Return each line of the listing below, unchanged, and omit the images.

○ ○ ○ ○ ○

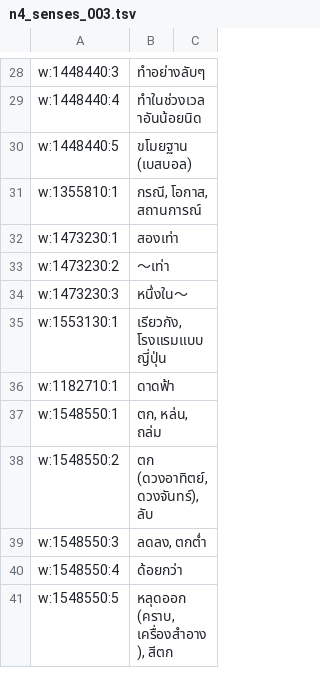
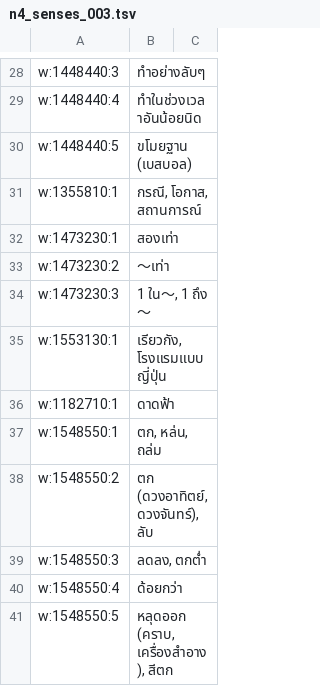
Before and after one commit to coolza254-lgtm/Lincoin, a TSV file: tools/translations/work/n4_senses_003.tsv, drawn as a sheet; only a part is shown, gaps mark what is left out.

```diff
--- a/tools/translations/work/n4_senses_003.tsv
+++ b/tools/translations/work/n4_senses_003.tsv
@@ -33,3 +33,3 @@ w:1473230:1	สองเท่า
 w:1473230:2	〜เท่า
-w:1473230:3	หนึ่งใน〜
+w:1473230:3	1 ใน〜, 1 ถึง〜
 w:1553130:1	เรียวกัง, โรงแรมแบบญี่ปุ่น
```
Also changed, not shown: 5 other files.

○ ○ ○ ○ ○

Written response:
Before and after one commit to coolza254-lgtm/Lincoin, a TSV file: tools/translations/work/n4_senses_003.tsv, drawn as a sheet; only a part is shown, gaps mark what is left out.

```diff
--- a/tools/translations/work/n4_senses_003.tsv
+++ b/tools/translations/work/n4_senses_003.tsv
@@ -33,3 +33,3 @@ w:1473230:1	สองเท่า
 w:1473230:2	〜เท่า
-w:1473230:3	หนึ่งใน〜
+w:1473230:3	1 ใน〜, 1 ถึง〜
 w:1553130:1	เรียวกัง, โรงแรมแบบญี่ปุ่น
```
Also changed, not shown: 5 other files.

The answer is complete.